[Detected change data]
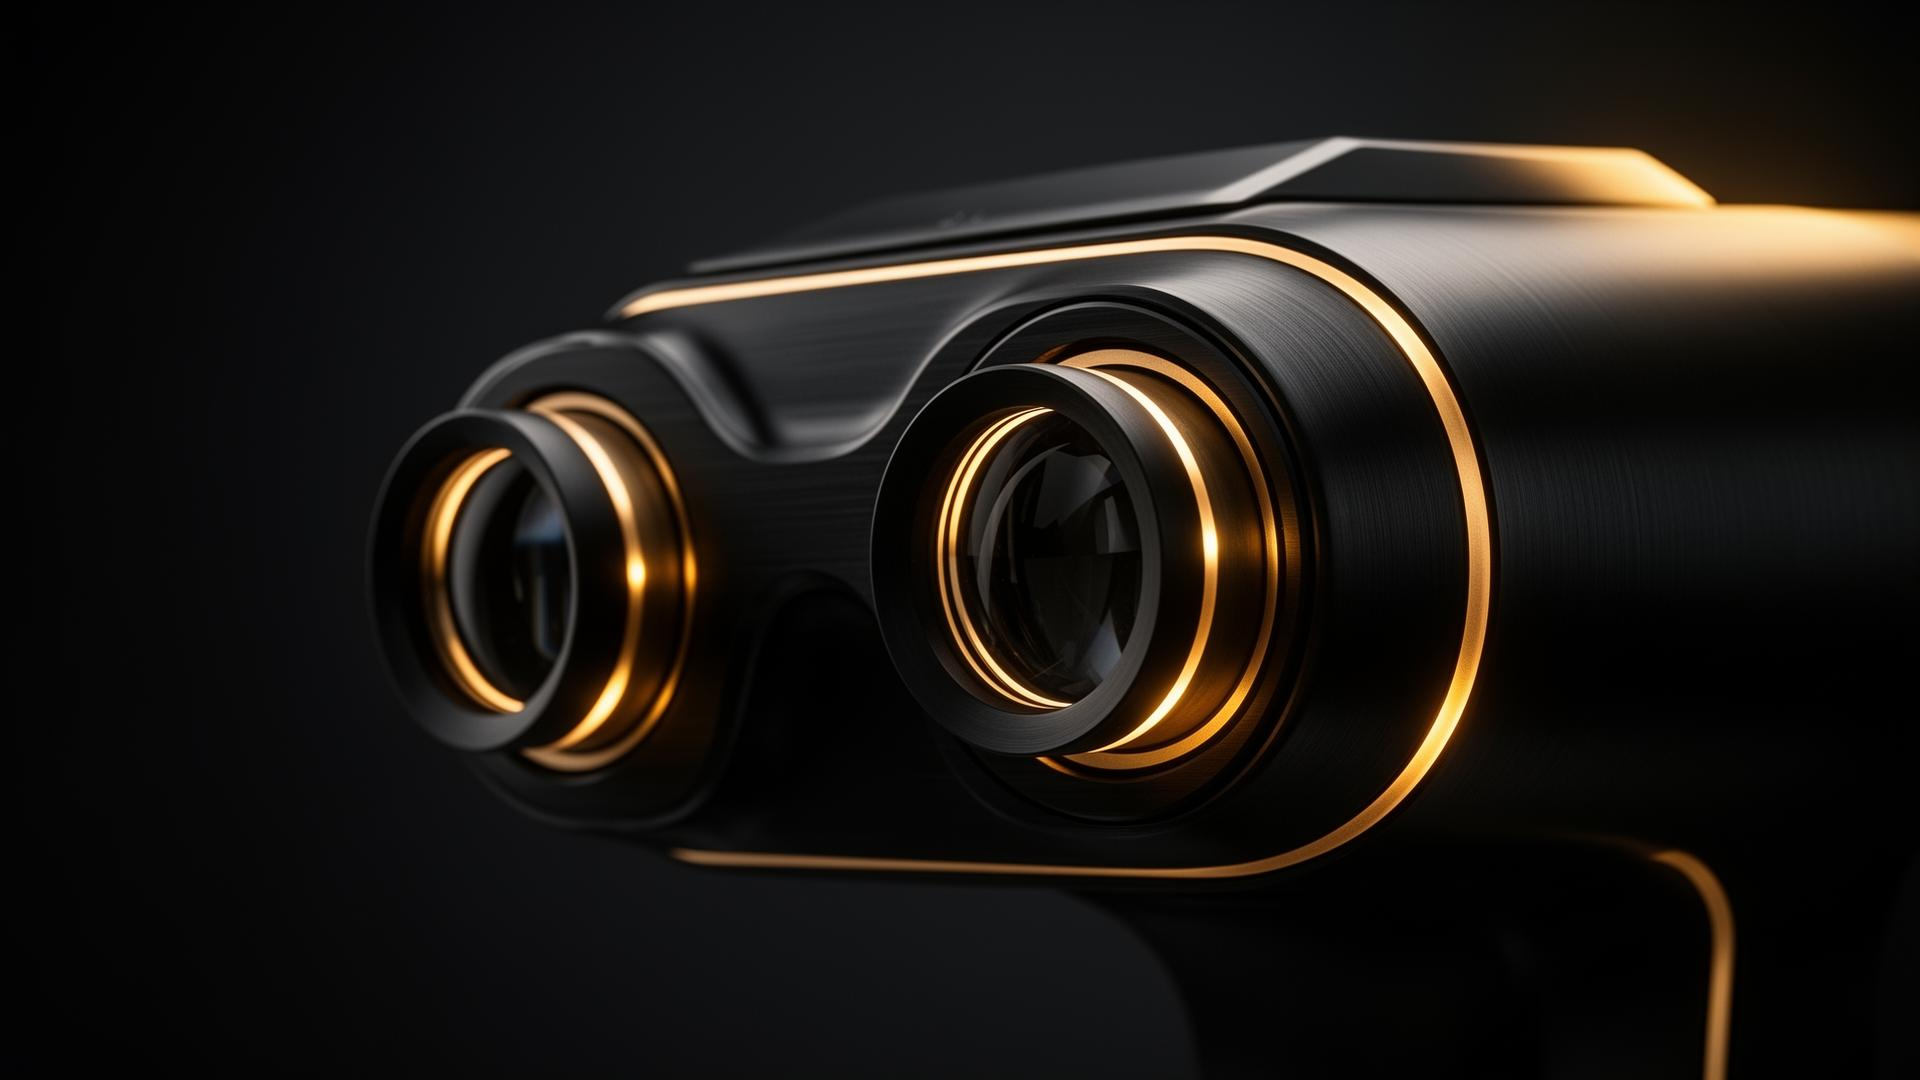
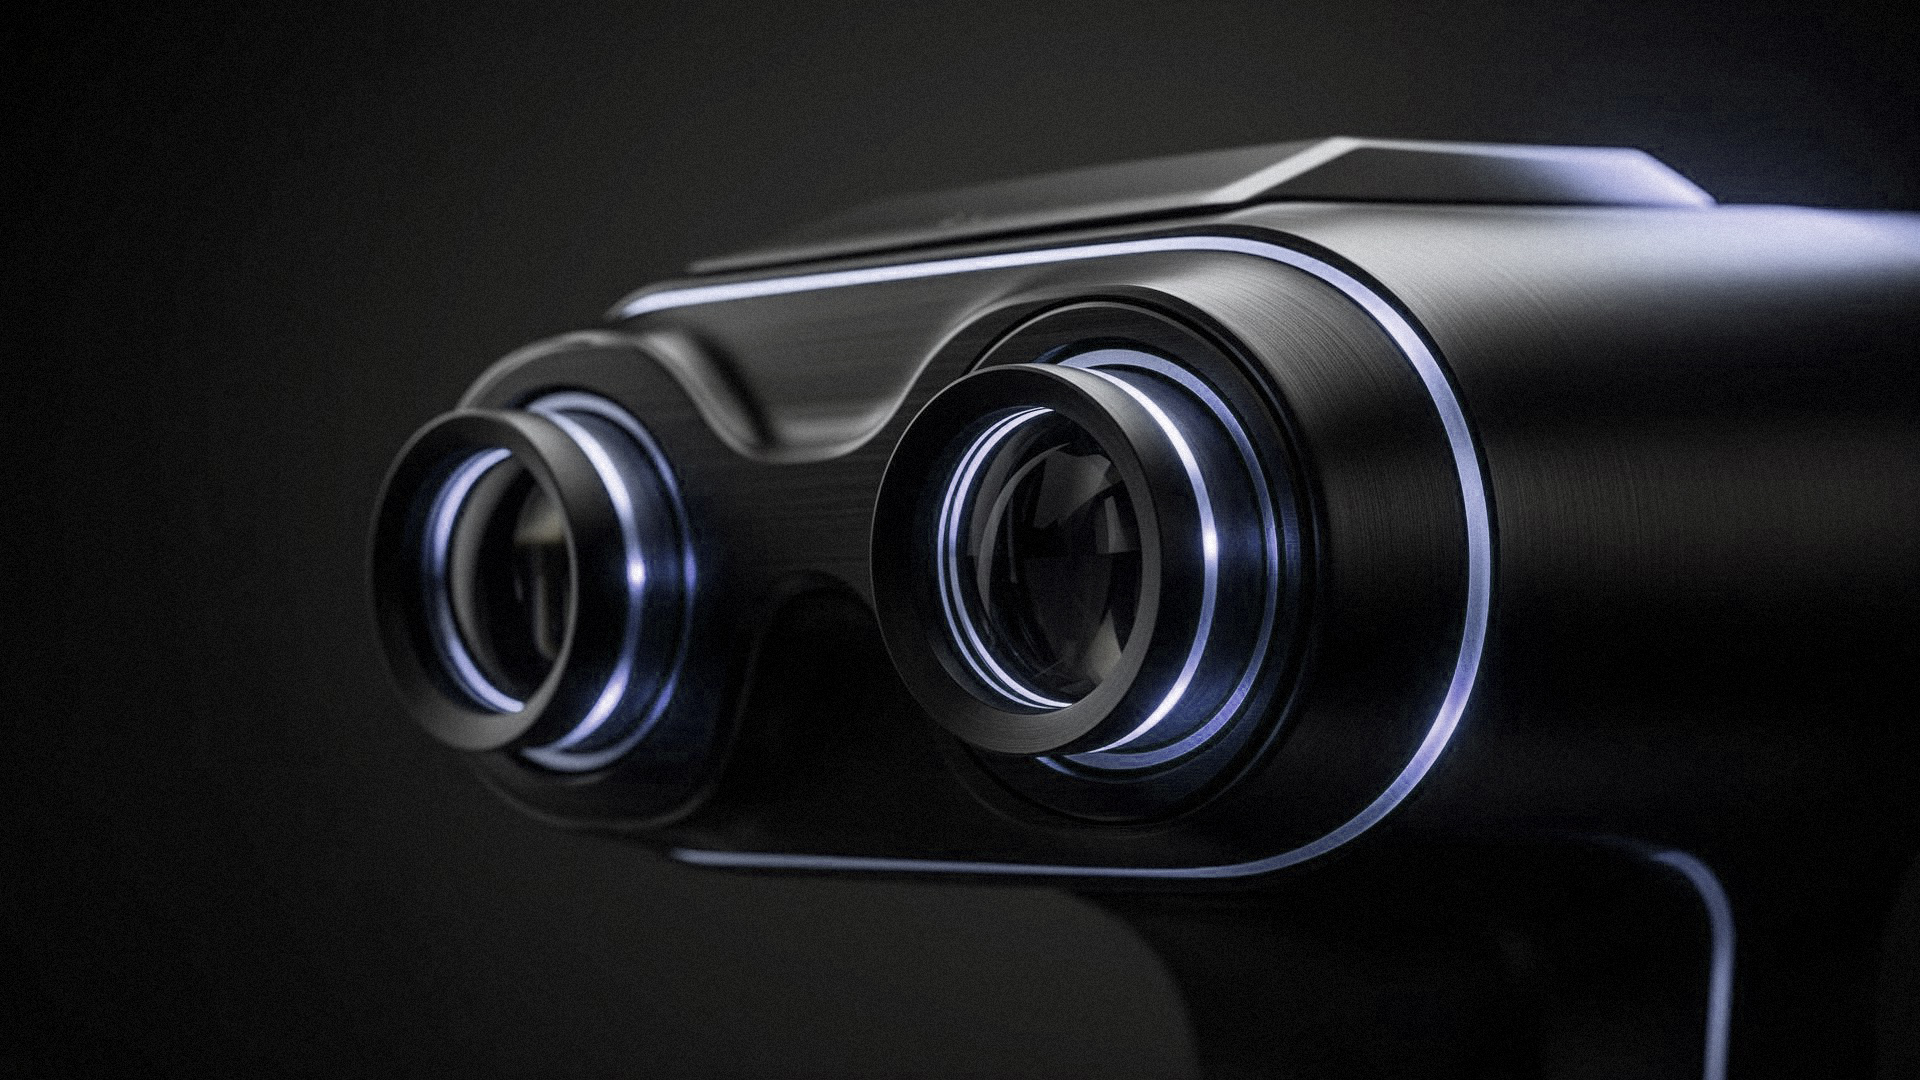
knob

diff --git a/src/app/projects/hooke/page.tsx b/src/app/projects/hooke/page.tsx
@@ -2,95 +2,176 @@
 
 import Image from "next/image";
 
+import arduinoImg from "./arduino.jpg";
 import coverImg from "./cover.jpg";
+import heroImg from "./hooke-device.jpg";
+import styles from "./placeholder.module.css";
+
+function Placeholder({ label }: { label: string }) {
+  return <div className={styles.placeholder}>{label}</div>;
+}
 
 export default function Page() {
   return (
     <>
-      <h1>Falcon Self-Serve Exam</h1>
-      <p className="description">
-        Patient-operated eye exam for a near-eye device
+      <h1>Hooke</h1>
+      <p className="description">Self-guided eye exam device</p>
+      <p>
+        Hooke&apos;s Falcon fits a complete eye exam into one portable device,
+        with AR optics that replace the traditional 3–6 metre exam room.
       </p>
       <p>
-        Hooke&apos;s Falcon fits a full eye exam into one portable device. Hooke
-        brought me in as a UX expert to remove the last requirement: the
-        optometrist. The work covered hardware UX, a prototype, 3D animation and
-        implementation.
+        Hooke brought me in as a UX expert to design a self-serve version of the
+        exam: one that patients can take on their own, guided by the device
+        itself.
+      </p>
+      <p>
+        Since the experience depends on everything the patient touches, sees and
+        hears, the work spanned the physical input, the in-device interface, a
+        stereoscopic 3D animation and the device software.
       </p>
 
+      <figure className="grid-wide">
+        <Image
+          src={heroImg}
+          alt="A wall-mounted Falcon device being presented to a customer in a shop"
+        />
+        <figcaption>The Falcon self-serve eye exam</figcaption>
+      </figure>
+
+      <h2>The challenge</h2>
+      <p>
+        In a traditional exam, an optometrist guides you through every step.
+        Here, the patient is on their own:
+      </p>
+      <ul>
+        <li>
+          <strong>No one to ask.</strong> Every instruction has to come from the
+          device.
+        </li>
+        <li>
+          <strong>A tiny screen.</strong> Falcon&apos;s small display has to fit
+          both the interface and the test stimulus.
+        </li>
+        <li>
+          <strong>Working blind.</strong> Patients can&apos;t see their
+          surroundings or their own hands.
+        </li>
+      </ul>
+      <p>
+        The existing screens, built for an optometrist to drive, had no
+        instructions at all.
+      </p>
+      <p>
+        The goal: an exam patients can complete confidently on their own, clear
+        at every step, clinically valid and engaging.
+      </p>
+
+      <h2>Finding the right input</h2>
+      <p>
+        Every step comes down to picking one option from a short list, so the
+        question was which control makes that easiest without looking.
+      </p>
+      <p>
+        I explored a button pad, a joystick, a dial and voice control. Buttons
+        are hard to tell apart by touch, joysticks are less precise, and voice
+        is awkward in noisy or public places.
+      </p>
+      <figure>
+        <Placeholder label="Concept sheet comparing the four input options" />
+      </figure>
+      <p>
+        I built an Arduino prototype with 3D-printed knobs and had people try
+        the options.
+      </p>
+      <figure>
+        <Image
+          src={arduinoImg}
+          alt="Arduino joystick shield with buttons, wired to a white 3D-printed dial"
+        />
+        <figcaption>The Arduino test rig and a 3D-printed knob</figcaption>
+      </figure>
+      <p>
+        The dial won: like the iPod click wheel, it&apos;s one gesture and one
+        click, easy to use by touch and good for numbers like age. The final
+        dial was chosen for its size, weight, click and feel.
+      </p>
+
+      <h2>Designing in the dark</h2>
+      <p>
+        The exam takes place on pure black, which blends into the darkness
+        inside the device so the screen feels larger than it is.
+      </p>
+      <p>Instructions and options sit clearly apart from the test stimulus.</p>
+      <p>
+        On an eye exam, interface text is itself a vision test, so type size and
+        placement had to keep instructions readable without affecting the
+        measurement.
+      </p>
+      <figure>
+        <Placeholder label="Before/after of an exam screen" />
+      </figure>
+
+      <h2>A guided exam</h2>
+      <p>
+        I designed the exam as a conversation: each step asks one clear question
+        with a few answers to choose from.
+      </p>
+      <p>
+        Hooke&apos;s optometrist defined the exam logic as a state machine, and
+        I turned each state into a step the patient can follow alone.
+      </p>
+      <figure className="grid-wide">
+        <Placeholder label="Diagram: the exam flow, from start to results" />
+      </figure>
+      <p>
+        I wrote the script and produced AI narration. Sound cues, animations and
+        transitions confirm each answer and show what comes next.
+      </p>
+      <p>
+        Reporting &quot;the smallest line I can read&quot; feels harder than
+        actually reading, so the acuity test moves from Snellen to a
+        forced-choice Landolt C.
+      </p>
+      <p>
+        I built the flow as a high-fidelity React prototype so Hooke could try
+        it end to end.
+      </p>
+      <figure className="grid-wide">
+        <Placeholder label="Video: prototype walkthrough of the guided exam" />
+      </figure>
+
+      <h2>The dragonfly</h2>
+      <p>
+        During the objective measurement, patients focus on a stereoscopic 3D
+        dragonfly I modelled and animated in Blender.
+      </p>
+      <p>
+        Its hovering flight naturally matches the path the target needs to
+        follow, and its red colour blends with the device&apos;s red test LED.
+      </p>
       <figure className="grid-wide">
         <Image
           src={coverImg}
           alt="A red dragonfly flying over a pond with water lilies"
         />
       </figure>
+      <p>
+        The animation had to be precise: its virtual distance drives the
+        eye&apos;s vergence and depth of field, so age sets how close it flies,
+        and its timing stays in sync with the automated measurements.
+      </p>
+      <figure>
+        <Placeholder label="Illustration: flight path over time, with the measurement windows and age bands marked" />
+      </figure>
 
-      <h2>The challenge</h2>
-      <ul>
-        <li>No one in the room to guide the patient</li>
-        <li>One small display holds both the UI and the test stimulus</li>
-        <li>The patient can&apos;t see their surroundings or their hands</li>
-        <li>
-          The existing screens had stimuli and buttons, but no instructions
-        </li>
-      </ul>
-
-      <h2>Finding the right input</h2>
-      <ul>
-        <li>Compared buttons, joystick, dial and voice</li>
-        <li>
-          Built an Arduino rig with 3D-printed knobs and let people try it
-        </li>
-        <li>Chose a dial for its size, weight, click and feel</li>
-      </ul>
-
-      <h2>Designing in the dark</h2>
-      <ul>
-        <li>A pure black background makes the screen feel larger</li>
-        <li>
-          On-screen text is itself a vision stimulus, on optics sharper than the
-          eye
-        </li>
-      </ul>
-
-      <h2>A guided exam</h2>
-      <ul>
-        <li>
-          Exam logic and state machine defined with Hooke&apos;s optometrist
-        </li>
-        <li>One question and a few answers per step</li>
-        <li>Wrote the script and produced AI narration</li>
-        <li>
-          Sound, motion and transitions show what&apos;s happening and what
-          comes next
-        </li>
-        <li>Snellen first, moving to Landolt C</li>
-      </ul>
-
-      <h2>The dragonfly</h2>
-      <ul>
-        <li>
-          Replaced an old fish animation that looked bad and had several issues
-        </li>
-        <li>
-          A dragonfly&apos;s natural flight matches the required trajectory
-        </li>
-        <li>Red, to blend with the device&apos;s red test LED</li>
-        <li>
-          Built in Blender, with distance set by age and timing synced to the
-          measurements
-        </li>
-      </ul>
-
-      <h2>From prototype to product</h2>
-      <ul>
-        <li>High-fidelity prototype in React</li>
-        <li>Ported to Python and running on the device</li>
-        <li>Data-driven exam flow</li>
-      </ul>
-
-      <h2>Status</h2>
-      <p>Unreleased, with voice input as a possible next step.</p>
+      <h2>Outcome</h2>
+      <p>
+        After the prototype, Hooke asked me to implement the flow and interface
+        as well. I built it into Falcon&apos;s Python software, with a
+        data-driven flow the team can change without touching code.
+      </p>
+      <p>The self-serve exam is still unreleased.</p>
     </>
   );
 }

diff --git a/src/app/projects/hooke/placeholder.module.css b/src/app/projects/hooke/placeholder.module.css
@@ -1,0 +1,12 @@
+.placeholder {
+  display: flex;
+  align-items: center;
+  justify-content: center;
+  width: 100%;
+  aspect-ratio: 16 / 9;
+  padding: var(--space-md);
+  border: 1px dashed var(--color-secondary);
+  border-radius: var(--rounding-medium);
+  color: var(--color-secondary);
+  text-align: center;
+}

- **Directions**: Copy every line of the data that holds the string "voice".

- **Task result**:
+        I explored a button pad, a joystick, a dial and voice control. Buttons
+        are hard to tell apart by touch, joysticks are less precise, and voice
-        <li>Compared buttons, joystick, dial and voice</li>
-      <p>Unreleased, with voice input as a possible next step.</p>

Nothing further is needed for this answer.